What the task requires -
Excluding any images, copy all of the lines below precisely as written.

Top of Supplied data

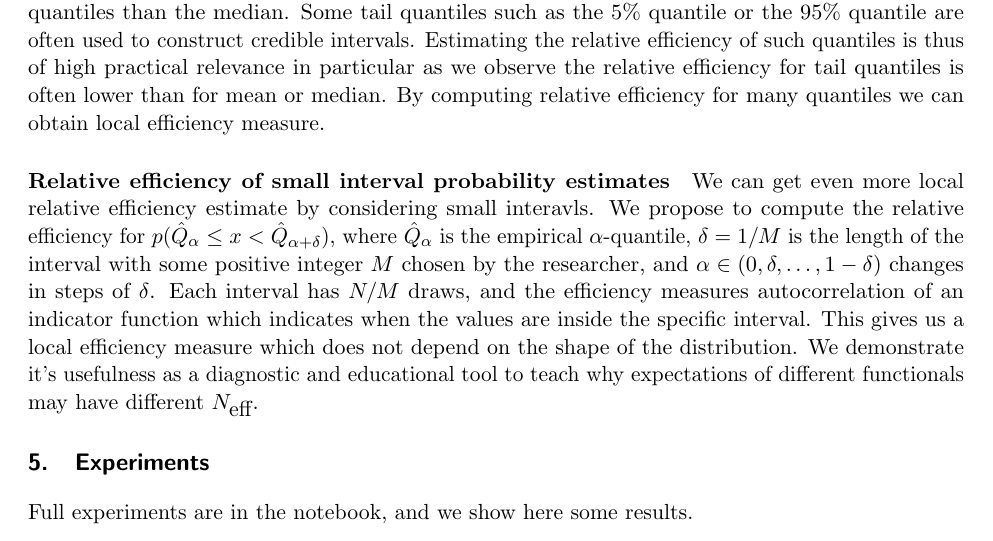
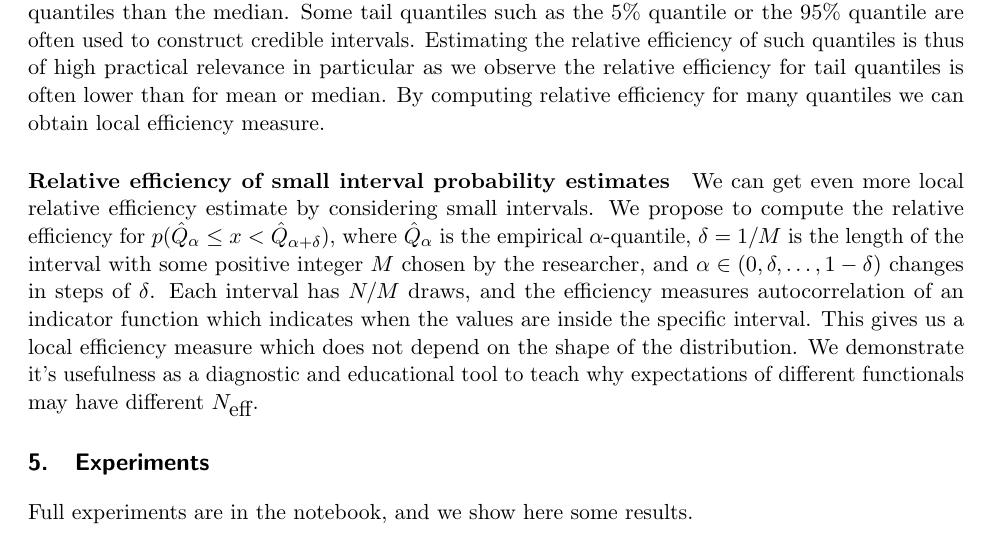
Before and after one commit to avehtari/rhat_ess, a LaTeX paper (rhat.tex): part of page 6 of 10, cut so that both start at the same text. Compiled offline with pdfLaTeX.

Commit message:
some edits

```diff
--- a/rhat.tex
+++ b/rhat.tex
@@ -365,7 +365,7 @@ lower than for mean or median. By computing relative efficiency for many quantil
 
 \paragraph{Relative efficiency of small interval probability estimates}
 
-We can get even more local relative efficiency estimate by considering small interavls. We propose to compute the relative efficiency for $p(\hat{Q}_\alpha
+We can get even more local relative efficiency estimate by considering small intervals. We propose to compute the relative efficiency for $p(\hat{Q}_\alpha
 \le x < \hat{Q}_{\alpha+\delta})$, where $\hat{Q}_\alpha$ is the empirical
 $\alpha$-quantile, $\delta=1/M$ is the length of the interval with some
 positive integer $M$ chosen by the researcher, and $\alpha \in (0,\delta,\ldots,1-\delta)$ changes in steps of $\delta$.
```
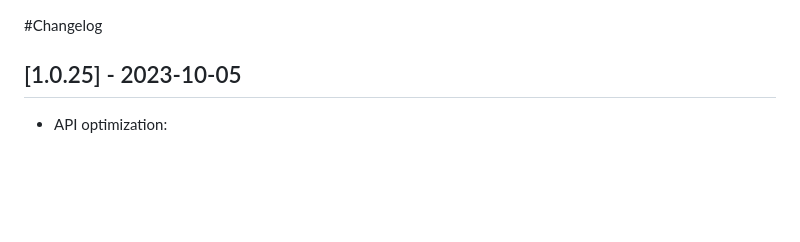
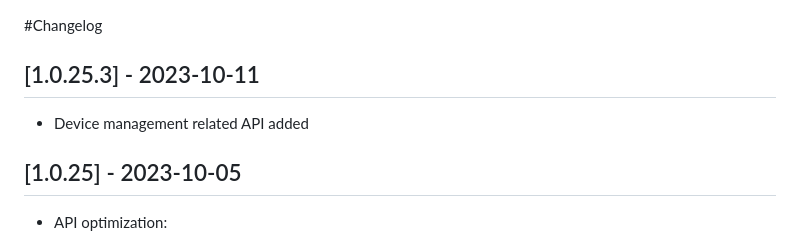
Before and after one commit to zennolabchina/zennoproxy, a Markdown page: CHANGELOG.md, the part around the change. GitHub-like rendering; blank space fills up the shorter version.

Commit message:
1.0.25.3 版本

```diff
--- a/CHANGELOG.md
+++ b/CHANGELOG.md
@@ -1,4 +1,8 @@
 #Changelog
+
+## [1.0.25.3] - 2023-10-11
+- Device management related API added
+
 ## [1.0.25] - 2023-10-05
 - API optimization:
    - s5 traffic package: add, update, delete, deactivate
```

Bottom of Supplied data

Output for this exercise -
Before and after one commit to avehtari/rhat_ess, a LaTeX paper (rhat.tex): part of page 6 of 10, cut so that both start at the same text. Compiled offline with pdfLaTeX.

Commit message:
some edits

```diff
--- a/rhat.tex
+++ b/rhat.tex
@@ -365,7 +365,7 @@ lower than for mean or median. By computing relative efficiency for many quantil
 
 \paragraph{Relative efficiency of small interval probability estimates}
 
-We can get even more local relative efficiency estimate by considering small interavls. We propose to compute the relative efficiency for $p(\hat{Q}_\alpha
+We can get even more local relative efficiency estimate by considering small intervals. We propose to compute the relative efficiency for $p(\hat{Q}_\alpha
 \le x < \hat{Q}_{\alpha+\delta})$, where $\hat{Q}_\alpha$ is the empirical
 $\alpha$-quantile, $\delta=1/M$ is the length of the interval with some
 positive integer $M$ chosen by the researcher, and $\alpha \in (0,\delta,\ldots,1-\delta)$ changes in steps of $\delta$.
```
Before and after one commit to zennolabchina/zennoproxy, a Markdown page: CHANGELOG.md, the part around the change. GitHub-like rendering; blank space fills up the shorter version.

Commit message:
1.0.25.3 版本

```diff
--- a/CHANGELOG.md
+++ b/CHANGELOG.md
@@ -1,4 +1,8 @@
 #Changelog
+
+## [1.0.25.3] - 2023-10-11
+- Device management related API added
+
 ## [1.0.25] - 2023-10-05
 - API optimization:
    - s5 traffic package: add, update, delete, deactivate
```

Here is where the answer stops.